Work to be completed: Report only the number of lines in the entries below that hold the word "form".
▶
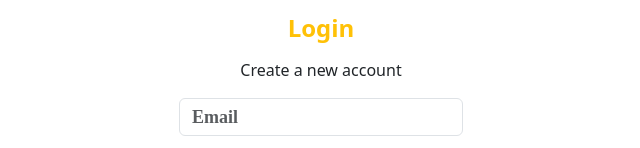
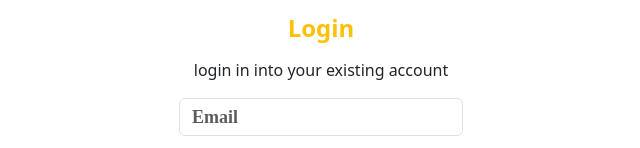
Before and after one commit to Damassetiadi99/projectReactDaamas, a React (Vite) app: page /login in a window 1280 px wide. Shown: the part 346-494 px from the top of the page, without its empty margins (319-959 px from the left). Built offline with nearby package versions, Linux system fonts and the light colour scheme.

Commit message:
login typo

```diff
--- a/src/pages/login/index.jsx
+++ b/src/pages/login/index.jsx
@@ -35,7 +35,7 @@ export default function Login(){
                     <div className="mt-5 text-center">
                         <img src={logo}/>
                         <h4 className="my-3 fw-bold text-warning">Login</h4>
-                        <p>Create a new account</p>
+                        <p>login in into your existing account</p>
                     </div>
                     <form onSubmit={postData} className='my-3'>
                         <input type="email" name='email' value={inputData.email} className='form-control col-4 mb-3' onChange  ={onChange} placeholder='Email' />
```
◀
Answer space: 2